9. An explosive composition comprising N,N-dimethyl hydrazine in an amount from about 0.5 to about 20% by weight and nitroparaflin.

I 10. An explosive composition comprising sensitizer in an amount from about 0.5% to about 20% by weight,

said sensitizer being selected from the group consisting of lower alkyleneimine, arylalkyleneamine, monoethanolamine, alkylphosphorousamide, aryldiamine, aminopyridine, hydrazine, lower alkyl hydrazine and alkyldiamino benzene; nitroparafiin and inert filler.

11. An explosive composition comprising, by weight, 20% to 0.5% of benzylamine, and to 99.5% nitromethane.

12. An explosive composition comprising, by weight, 20% to 0.5% 2,4-'toluene diamine, and 80% to 99.5% nitromethane.

13. An explosive composition comprising, by weight, 20% to 0.5 2,6-diami'no pyridine, and 80% to 99.5 nitromethane.

14. An explosive composition comprising nitromethane and a monoarylalkyleneamine sensitizer in anamount from about 0.5% to about 20% by weight.

15. The explosive composition of claim 14 wherein said monoarylalkyleneamine is present in an amount from about 2% to about 10% by weight.

References Cited in the file of this patent UNITED STATES PATENTS Canada June 3, 1958

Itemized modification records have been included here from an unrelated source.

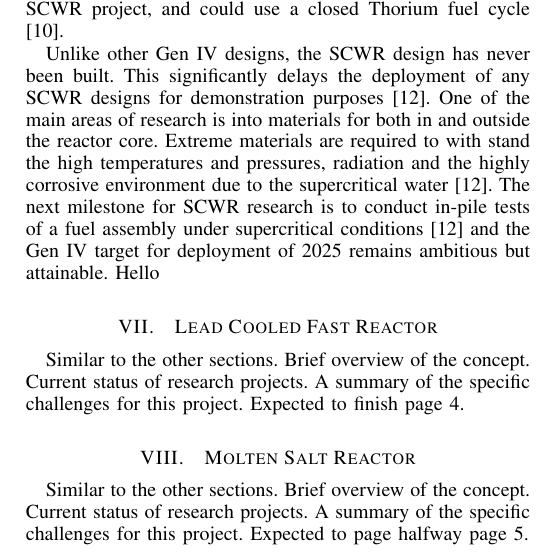
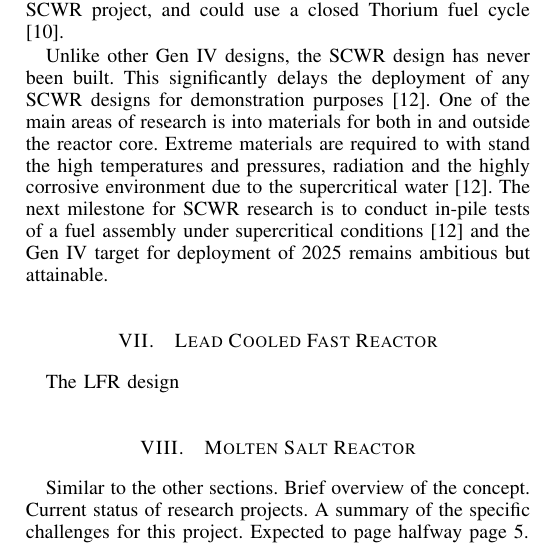
Before and after one commit to TheSmiff/Report---COMP6033, a LaTeX paper (IRR.tex): part of one column of page 4 of 5, cut so that both start at the same text. Compiled offline with LaTeX, dvips and Ghostscript.

Commit message:
Started LFRs Signed-off-by: unknown <tjs1g10@SCHUBERT.ecs.soton.ac.uk>

```diff
--- a/IRR.tex
+++ b/IRR.tex
@@ -732,15 +732,11 @@ This significantly delays the deployment of any SCWR designs for demonstration p
 One of the main areas of research is into materials for both in and outside the reactor core.
 Extreme materials are required to with stand the high temperatures and pressures, radiation and the highly corrosive environment due to the supercritical water \cite{GenIVForum}.
 The next milestone for SCWR research is to conduct in-pile tests of a fuel assembly under supercritical conditions \cite{GenIVForum} and the Gen IV target for deployment of 2025 remains ambitious but attainable.
-Hello
+
+\section{Lead Cooled Fast Reactor}
+The LFR design
 
 
-\section{Lead Cooled Fast Reactor}
-Similar to the other sections.
-Brief overview of the concept.
-Current status of research projects.
-A summary of the specific challenges for this project.
-Expected to finish page 4.
 \section{Molten Salt Reactor}
 Similar to the other sections.
 Brief overview of the concept.
```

Patent Citations
Cited PatentFiling datePublication dateApplicantTitle
US1485003 *Jan 14, 1922Feb 26, 1924 Fist available cop
CA490744A *Feb 24, 1953Aerojet Engineering CorpNitromethane explosive containing amines
CA558435A *Jun 3, 1958Fritz FrutigerExplosives
Referenced by
Citing PatentFiling datePublication dateApplicantTitle
US3309251 *Aug 12, 1966Mar 14, 1967Audrieth Ludwig FLiquid explosive mixture containing nitromethane and ethylenediamine
US3321920 *Jun 29, 1964May 30, 1967Brown Engineering Company IncMethod of producing propulsive forces by intermittent explosions using gempolynitro and hydrazine compounds
US3713915 *Nov 23, 1970Jan 30, 1973Amoco Prod CoThickened nitromethane explosive containing encapsulated sensitizer
US3915768 *Aug 1, 1973Oct 28, 1975Commercial Solvents CorpSensitized nitromethane
US3980510 *Oct 29, 1974Sep 14, 1976Imperial Chemical Industries LimitedNitroparaffin explosive composition containing hydrazine and diethylenetriamine
US4336085 *Mar 2, 1979Jun 22, 1982Walker Franklin EExplosive composition with group VIII metal nitroso halide getter
Classifications
U.S. Classification149/36, 149/90, 149/89, 149/29
International ClassificationC06B25/36, C06B25/00
Cooperative ClassificationC06B25/36
European ClassificationC06B25/36